Validating Segregated Observers: Mapping West Bank Settlements from Without and Within

Chapter:
(p.155) 5 Validating Segregated Observers: Mapping West Bank Settlements from Without and Within
Source:
Mapping Israel, Mapping Palestine
Author(s):

Jess Bier

Publisher:
The MIT Press
DOI:10.7551/mitpress/9780262036153.003.0005

Chapter 5, “Validating Segregated Observers”, explores the intricate ways that the Israeli occupation shapes empirical observations. Through a critique of feminist standpoint theory and Donna Haraway’s work on situated knowledge, it shows how the most well meaning maps can be drastically different depending on who makes them. After 1967 Israeli settlers have increasingly moved to the West Bank, establishing diffuse but numerous settlements that dominate the landscape, engendering forms of segregation that are both rigid and complex. As a result, Palestinians see different parts of the landscape, and under tougher restrictions, than do Israelis, and vice versa.
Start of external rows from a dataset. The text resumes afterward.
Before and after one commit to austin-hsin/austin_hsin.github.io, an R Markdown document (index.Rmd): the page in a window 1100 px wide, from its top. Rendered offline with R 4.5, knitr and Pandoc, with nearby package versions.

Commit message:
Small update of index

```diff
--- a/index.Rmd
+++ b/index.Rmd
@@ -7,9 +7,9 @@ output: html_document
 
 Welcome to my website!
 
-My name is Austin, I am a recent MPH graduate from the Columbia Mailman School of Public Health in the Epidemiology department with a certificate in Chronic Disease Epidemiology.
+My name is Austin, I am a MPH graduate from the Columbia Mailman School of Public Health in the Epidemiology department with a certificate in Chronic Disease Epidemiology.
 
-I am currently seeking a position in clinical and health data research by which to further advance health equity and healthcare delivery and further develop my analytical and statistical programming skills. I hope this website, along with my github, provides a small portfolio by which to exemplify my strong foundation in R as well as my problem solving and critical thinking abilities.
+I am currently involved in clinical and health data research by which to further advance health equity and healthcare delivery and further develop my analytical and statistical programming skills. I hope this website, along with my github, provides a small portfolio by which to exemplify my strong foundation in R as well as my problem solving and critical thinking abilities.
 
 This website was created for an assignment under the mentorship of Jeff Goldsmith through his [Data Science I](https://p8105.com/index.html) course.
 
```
For example, cartographers in Palestinian non-governmental organizations (NGOs) are able to collect map data only within Palestinian areas, and must view the Israeli settlements from without. This produces a dichotomy between, and enforces a drastically unequal separation of, Palestinians and Israelis. It also buttresses imbalances of power in international technoscience, influencing even the most apparently objective, empirical knowledge. Chapter 5 explores the (by no means straightforward) implications of this segregation in detail, while also introducing the notion of refractivity, or material and spatial reflexivity. Throughout, it seeks to understand how cartographers in organizations who use the same tools to map the same landscapes can produce different results.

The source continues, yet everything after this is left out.